A couple of weeks ago I participated in a charming event organized by Hard to Read, an L.A.-based lit series that recently held a satellite NYC event.
Affectionately titled Lovelace (cheeky reference to both Ada and Linda), the NYC convening was about "celebrating the past, present, and future of women and the Internet in conjunction with the release of Claire L. Evans new book Broad Band: The Untold Story Of The Women Who Made The Internet." Claire read from her new book, and throughout the night an eclectic group of other artists did readings that revolved around the general theme.
In lieu of a reading, I decided to tell a story about my time in Nigeria this past December. While in Imo State and Lagos, I spent a bit of time at local marketplaces. During one of those visits, I was struck by the realization that the marketplace, located in the center of town and packed all day with buyers and sellers, represented one of fairest social algorithms that I've yet encountered. The reason for this? In a word: fluidity.
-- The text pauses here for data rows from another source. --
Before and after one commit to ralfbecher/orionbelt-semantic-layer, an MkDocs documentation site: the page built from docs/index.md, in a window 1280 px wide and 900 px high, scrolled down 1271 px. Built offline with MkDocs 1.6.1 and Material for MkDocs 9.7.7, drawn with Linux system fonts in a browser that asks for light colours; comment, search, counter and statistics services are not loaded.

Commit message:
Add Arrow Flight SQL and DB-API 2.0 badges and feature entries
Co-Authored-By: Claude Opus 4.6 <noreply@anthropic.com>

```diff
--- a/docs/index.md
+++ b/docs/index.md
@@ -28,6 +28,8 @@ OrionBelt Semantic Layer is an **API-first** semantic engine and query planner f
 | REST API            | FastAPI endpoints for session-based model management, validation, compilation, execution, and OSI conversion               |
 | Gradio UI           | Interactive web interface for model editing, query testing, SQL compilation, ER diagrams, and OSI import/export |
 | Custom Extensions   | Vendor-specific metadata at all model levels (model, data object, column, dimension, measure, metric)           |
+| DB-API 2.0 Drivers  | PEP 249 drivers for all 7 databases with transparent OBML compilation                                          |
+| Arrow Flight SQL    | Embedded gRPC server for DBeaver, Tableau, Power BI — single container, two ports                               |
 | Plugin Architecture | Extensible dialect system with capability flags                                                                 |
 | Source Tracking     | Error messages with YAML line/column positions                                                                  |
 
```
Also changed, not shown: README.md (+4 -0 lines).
Most of my work is about classification and categorization. As the world is increasingly mediated by software, it becomes more important for all of us to become data points. And to become data, you must be fixed, categorized, and rendered discrete.
But what I learned from the market is that the problem with categorization isn't really about categorization. In fact, it's not even necessarily about miscategorization. The problem with automated systems that categorize us and make decisions based on that is how they don't allow for us to be recategorized. I can't help but wonder: what would it look like to have systems that could allow for us to be not just seen, but seen differently, depending on our ever-shifting contexts?
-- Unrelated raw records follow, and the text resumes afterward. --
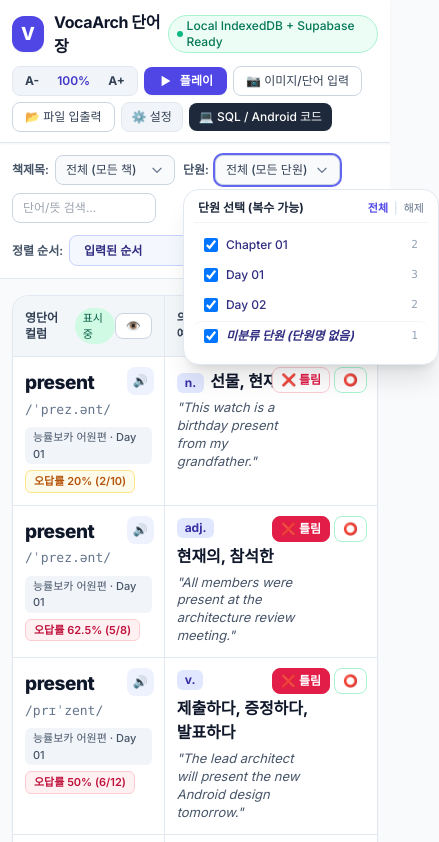
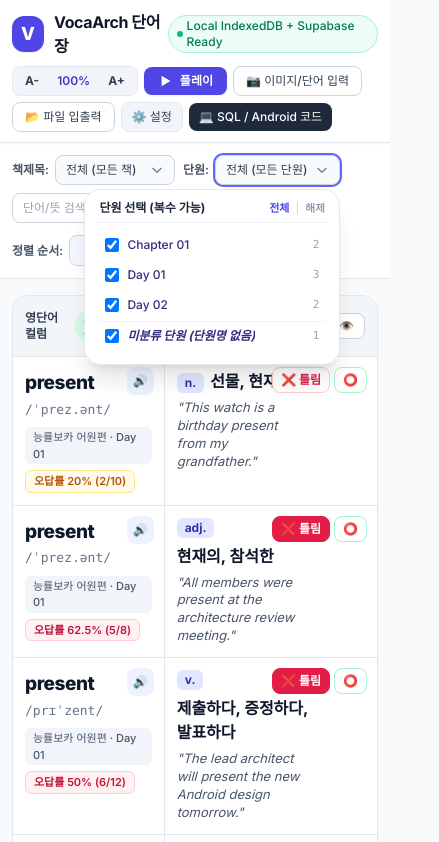
Before and after one commit to Run-GH/voca-arch-project, a plain HTML site: page index.html in a window 390 px wide. Both pictures are taken after a click on the button "전체 (모든 단원)". Shown: the top 842 px of the page, 439 px wide, since content can reach past the window. Drawn offline with nearby package versions, Linux system fonts and the light colour scheme.

Commit message:
fix: 모바일 화면에서 단원 선택 팝오버 메뉴 화면 벗어남 방지 (반응형 우측 정렬 및 뷰포트 충돌 방지)

```diff
--- a/index.html
+++ b/index.html
@@ -111,7 +111,7 @@
           </div>
 
           <!-- 책제목 체크박스 팝오버 메뉴 -->
-          <div id="menuBookCheckboxes" class="hidden absolute top-full left-0 mt-1 z-40 w-64 bg-white rounded-2xl shadow-xl border border-slate-200 p-2.5 text-xs space-y-1">
+          <div id="menuBookCheckboxes" class="hidden absolute top-full left-0 mt-1 z-40 w-64 max-w-[calc(100vw-24px)] bg-white rounded-2xl shadow-xl border border-slate-200 p-2.5 text-xs space-y-1">
             <div class="flex items-center justify-between pb-1.5 border-b border-slate-100 px-1">
               <span class="font-bold text-slate-800">책제목 선택 (복수 가능)</span>
               <div class="flex items-center gap-1.5 text-[11px]">
@@ -137,7 +137,7 @@
           </div>
 
           <!-- 단원 체크박스 팝오버 메뉴 -->
-          <div id="menuChapterCheckboxes" class="hidden absolute top-full left-0 mt-1 z-40 w-64 bg-white rounded-2xl shadow-xl border border-slate-200 p-2.5 text-xs space-y-1">
+          <div id="menuChapterCheckboxes" class="hidden absolute top-full right-0 sm:right-auto sm:left-0 mt-1 z-40 w-64 max-w-[calc(100vw-24px)] bg-white rounded-2xl shadow-xl border border-slate-200 p-2.5 text-xs space-y-1">
             <div class="flex items-center justify-between pb-1.5 border-b border-slate-100 px-1">
               <span class="font-bold text-slate-800">단원 선택 (복수 가능)</span>
               <div class="flex items-center gap-1.5 text-[11px]">
@@ -1845,17 +1845,40 @@
       const btnChapterToggle = document.getElementById("btnChapterDropdownToggle");
       const menuChapter = document.getElementById("menuChapterCheckboxes");
 
+      // 화면 이탈 방지 스마트 토글 함수
+      function toggleFilterDropdownMenu(menuToOpen, menuToClose) {
+        menuToClose.classList.add("hidden");
+        const willOpen = menuToOpen.classList.contains("hidden");
+        if (willOpen) {
+          menuToOpen.classList.remove("hidden");
+          // 화면 우측 및 좌측 이탈 방지 동적 정렬
+          menuToOpen.style.left = "";
+          menuToOpen.style.right = "";
+          const rect = menuToOpen.getBoundingClientRect();
+          const vw = window.innerWidth;
+          if (rect.right > vw - 12) {
+            menuToOpen.style.left = "auto";
+            menuToOpen.style.right = "0px";
+          }
+          const updatedRect = menuToOpen.getBoundingClientRect();
+          if (updatedRect.left < 12) {
+            menuToOpen.style.left = "0px";
+            menuToOpen.style.right = "auto";
+          }
+        } else {
+          menuToOpen.classList.add("hidden");
+        }
+      }
+
       // 드롭다운 열기/닫기 토글
       btnBookToggle.addEventListener("click", (e) => {
         e.stopPropagation();
-        menuChapter.classList.add("hidden");
-        menuBook.classList.toggle("hidden");
+        toggleFilterDropdownMenu(menuBook, menuChapter);
       });
 
       btnChapterToggle.addEventListener("click", (e) => {
         e.stopPropagation();
-        menuBook.classList.add("hidden");
-        menuChapter.classList.toggle("hidden");
+        toggleFilterDropdownMenu(menuChapter, menuBook);
       });
 
       // 팝오버 내부 클릭 시 닫히지 않도록 전파 방지
```
Also changed, not shown: web-app/index.html (+29 -6 lines).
Anyway, if you've got seven minutes, you can listen to the audio of my recording, which goes a bit more in depth on the idea. As a bonus: when you click the link you get to see a hella unflattering photo of me from the reading. Don't say I never give y'all anything.